Below are records; reproduce exactly the lines from the one that has "Before and after one commit to parsa-epfl/qflex, an" through the one that has "Also changed, not", ends included, and nothing more.

*** Dataset records ***

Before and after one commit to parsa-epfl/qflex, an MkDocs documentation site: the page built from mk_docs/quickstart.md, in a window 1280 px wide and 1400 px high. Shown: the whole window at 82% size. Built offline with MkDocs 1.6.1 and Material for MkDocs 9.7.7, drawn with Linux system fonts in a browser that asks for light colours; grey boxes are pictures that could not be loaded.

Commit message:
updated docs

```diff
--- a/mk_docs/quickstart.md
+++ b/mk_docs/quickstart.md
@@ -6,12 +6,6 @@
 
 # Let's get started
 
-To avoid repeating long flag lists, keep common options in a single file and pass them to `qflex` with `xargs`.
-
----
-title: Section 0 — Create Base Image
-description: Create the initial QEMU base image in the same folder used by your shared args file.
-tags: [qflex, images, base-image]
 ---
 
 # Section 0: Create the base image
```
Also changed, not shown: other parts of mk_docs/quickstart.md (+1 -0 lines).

***
*** Dataset records ***

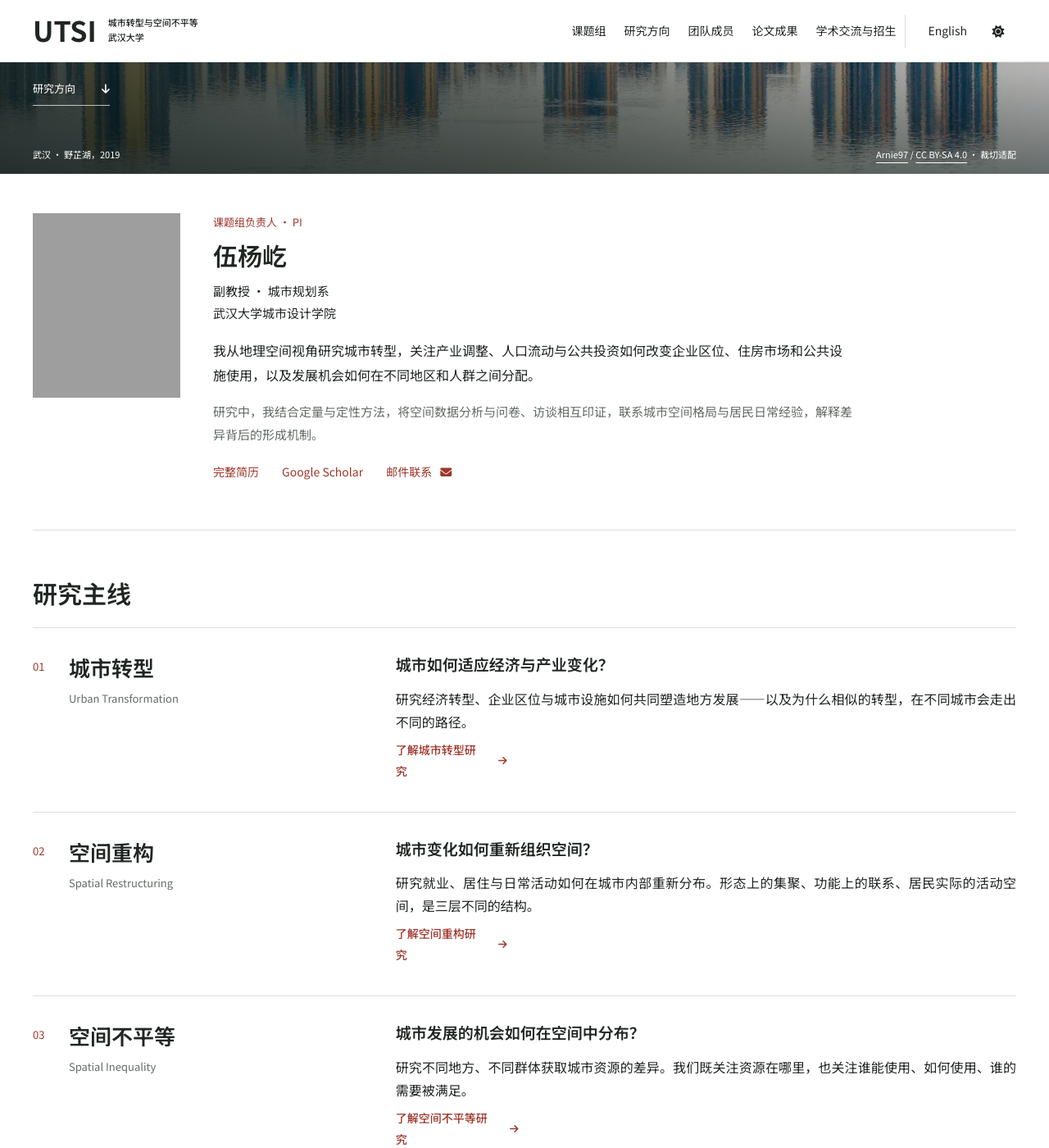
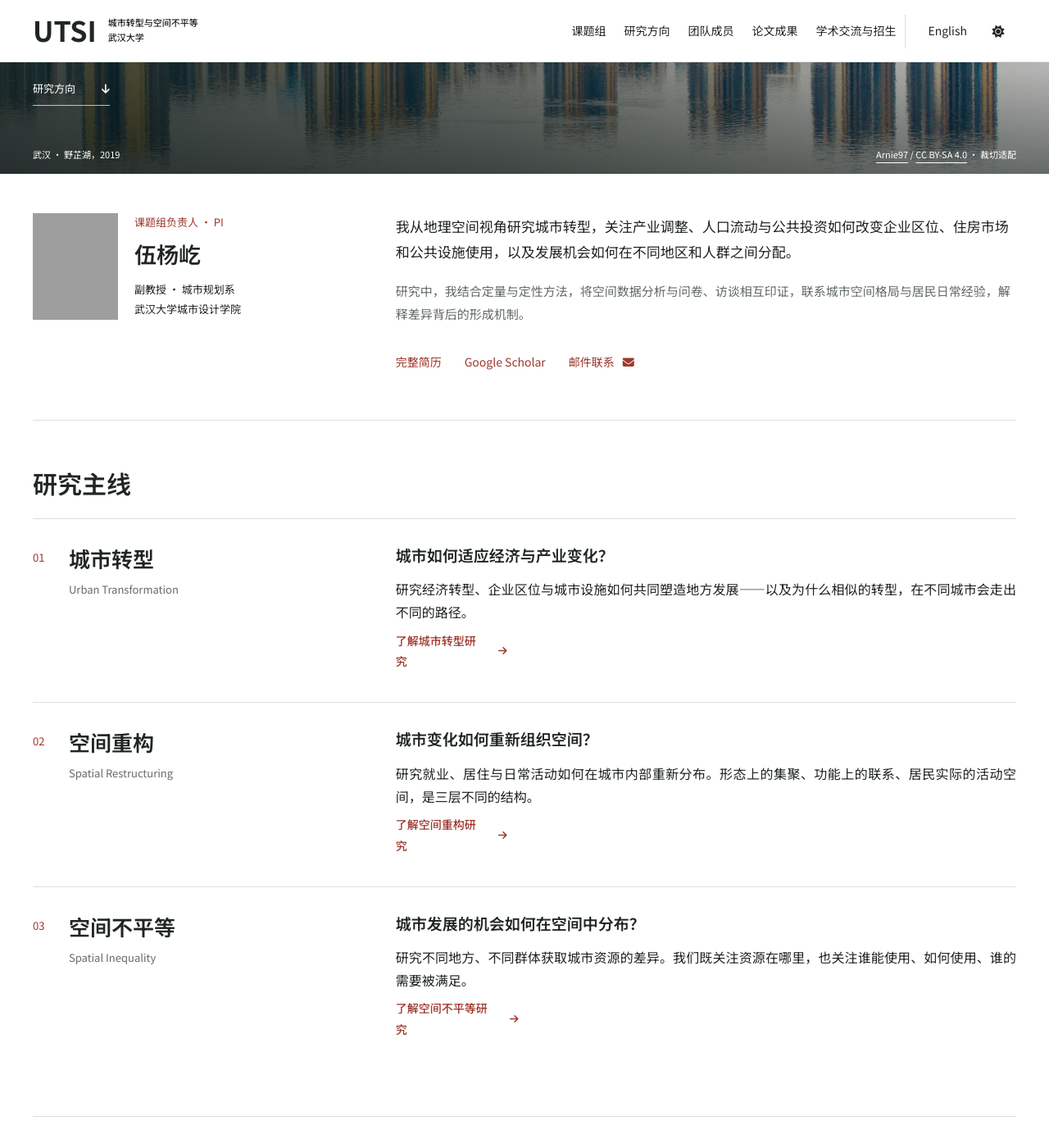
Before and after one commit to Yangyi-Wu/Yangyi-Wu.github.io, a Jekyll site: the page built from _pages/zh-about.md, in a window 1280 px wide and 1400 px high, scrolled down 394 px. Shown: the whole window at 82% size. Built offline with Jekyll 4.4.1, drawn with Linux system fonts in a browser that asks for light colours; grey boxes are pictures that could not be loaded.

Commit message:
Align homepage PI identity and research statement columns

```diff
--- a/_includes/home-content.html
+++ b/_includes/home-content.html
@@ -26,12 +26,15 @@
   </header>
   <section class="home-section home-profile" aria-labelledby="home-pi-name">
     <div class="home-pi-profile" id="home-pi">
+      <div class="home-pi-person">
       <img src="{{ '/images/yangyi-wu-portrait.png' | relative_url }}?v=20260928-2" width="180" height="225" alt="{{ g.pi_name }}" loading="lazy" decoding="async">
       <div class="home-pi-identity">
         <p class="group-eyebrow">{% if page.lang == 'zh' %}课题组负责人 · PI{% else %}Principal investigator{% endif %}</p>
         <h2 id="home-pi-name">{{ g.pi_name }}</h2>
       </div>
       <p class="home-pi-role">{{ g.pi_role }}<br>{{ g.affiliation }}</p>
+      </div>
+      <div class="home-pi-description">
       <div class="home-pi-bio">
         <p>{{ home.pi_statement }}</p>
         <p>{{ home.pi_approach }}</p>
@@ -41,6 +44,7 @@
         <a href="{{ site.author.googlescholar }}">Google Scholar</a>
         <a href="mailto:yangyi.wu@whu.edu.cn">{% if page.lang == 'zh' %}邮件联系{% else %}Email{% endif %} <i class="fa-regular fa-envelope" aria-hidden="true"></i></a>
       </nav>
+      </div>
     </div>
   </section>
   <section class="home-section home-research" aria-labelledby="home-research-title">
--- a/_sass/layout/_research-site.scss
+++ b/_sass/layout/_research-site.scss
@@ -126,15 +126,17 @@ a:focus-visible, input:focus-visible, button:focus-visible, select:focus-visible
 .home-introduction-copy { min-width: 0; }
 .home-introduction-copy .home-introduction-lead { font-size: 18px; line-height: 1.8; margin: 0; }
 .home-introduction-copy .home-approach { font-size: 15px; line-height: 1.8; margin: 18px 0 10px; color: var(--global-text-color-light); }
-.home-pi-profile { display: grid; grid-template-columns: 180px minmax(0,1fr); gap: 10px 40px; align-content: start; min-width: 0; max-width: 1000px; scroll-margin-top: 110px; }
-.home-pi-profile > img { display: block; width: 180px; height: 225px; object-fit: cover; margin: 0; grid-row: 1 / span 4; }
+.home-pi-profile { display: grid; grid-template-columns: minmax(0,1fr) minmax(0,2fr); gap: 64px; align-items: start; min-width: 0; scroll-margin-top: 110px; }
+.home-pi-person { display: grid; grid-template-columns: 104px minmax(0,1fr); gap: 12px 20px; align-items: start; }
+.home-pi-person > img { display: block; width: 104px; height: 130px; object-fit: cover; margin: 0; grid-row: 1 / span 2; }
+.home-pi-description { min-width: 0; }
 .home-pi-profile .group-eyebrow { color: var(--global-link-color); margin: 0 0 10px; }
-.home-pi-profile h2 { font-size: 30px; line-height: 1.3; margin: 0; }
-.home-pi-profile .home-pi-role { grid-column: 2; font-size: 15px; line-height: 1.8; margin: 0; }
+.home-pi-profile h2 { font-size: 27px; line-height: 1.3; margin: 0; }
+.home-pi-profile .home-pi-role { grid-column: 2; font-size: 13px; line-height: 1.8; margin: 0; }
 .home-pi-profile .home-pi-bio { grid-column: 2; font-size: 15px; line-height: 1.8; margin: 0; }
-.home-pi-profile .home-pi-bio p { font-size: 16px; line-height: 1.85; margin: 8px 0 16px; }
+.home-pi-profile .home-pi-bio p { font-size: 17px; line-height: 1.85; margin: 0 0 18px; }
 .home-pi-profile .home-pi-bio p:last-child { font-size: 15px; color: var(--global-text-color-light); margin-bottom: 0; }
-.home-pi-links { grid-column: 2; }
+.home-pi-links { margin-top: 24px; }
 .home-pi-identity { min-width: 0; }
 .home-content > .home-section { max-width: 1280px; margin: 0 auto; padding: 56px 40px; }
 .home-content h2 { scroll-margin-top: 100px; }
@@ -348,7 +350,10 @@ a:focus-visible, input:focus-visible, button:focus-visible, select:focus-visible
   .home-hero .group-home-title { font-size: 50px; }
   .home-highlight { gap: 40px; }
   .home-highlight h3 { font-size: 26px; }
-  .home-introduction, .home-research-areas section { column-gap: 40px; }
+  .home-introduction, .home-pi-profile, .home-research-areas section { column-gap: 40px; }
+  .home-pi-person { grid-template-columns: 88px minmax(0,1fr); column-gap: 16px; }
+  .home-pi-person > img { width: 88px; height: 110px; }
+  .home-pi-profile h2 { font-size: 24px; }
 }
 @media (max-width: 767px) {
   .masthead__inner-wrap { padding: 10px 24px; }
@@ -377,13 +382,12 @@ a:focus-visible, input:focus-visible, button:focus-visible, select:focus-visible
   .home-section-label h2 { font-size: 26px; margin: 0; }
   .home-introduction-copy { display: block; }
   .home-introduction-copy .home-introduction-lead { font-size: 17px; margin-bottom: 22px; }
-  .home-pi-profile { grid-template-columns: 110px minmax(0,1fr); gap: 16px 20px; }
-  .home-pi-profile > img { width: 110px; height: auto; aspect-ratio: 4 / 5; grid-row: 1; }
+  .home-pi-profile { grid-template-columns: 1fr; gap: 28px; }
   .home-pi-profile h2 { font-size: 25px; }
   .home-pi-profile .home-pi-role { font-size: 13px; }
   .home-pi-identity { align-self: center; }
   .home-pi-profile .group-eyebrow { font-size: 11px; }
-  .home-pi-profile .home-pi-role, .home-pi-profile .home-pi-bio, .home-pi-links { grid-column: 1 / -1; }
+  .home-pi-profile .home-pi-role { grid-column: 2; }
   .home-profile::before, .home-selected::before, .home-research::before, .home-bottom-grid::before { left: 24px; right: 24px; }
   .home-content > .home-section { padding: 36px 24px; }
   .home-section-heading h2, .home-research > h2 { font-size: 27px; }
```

***

▶ _Solution for this problem_
Before and after one commit to parsa-epfl/qflex, an MkDocs documentation site: the page built from mk_docs/quickstart.md, in a window 1280 px wide and 1400 px high. Shown: the whole window at 82% size. Built offline with MkDocs 1.6.1 and Material for MkDocs 9.7.7, drawn with Linux system fonts in a browser that asks for light colours; grey boxes are pictures that could not be loaded.

Commit message:
updated docs

```diff
--- a/mk_docs/quickstart.md
+++ b/mk_docs/quickstart.md
@@ -6,12 +6,6 @@
 
 # Let's get started
 
-To avoid repeating long flag lists, keep common options in a single file and pass them to `qflex` with `xargs`.
-
----
-title: Section 0 — Create Base Image
-description: Create the initial QEMU base image in the same folder used by your shared args file.
-tags: [qflex, images, base-image]
 ---
 
 # Section 0: Create the base image
```
Also changed, not shown: other parts of mk_docs/quickstart.md (+1 -0 lines).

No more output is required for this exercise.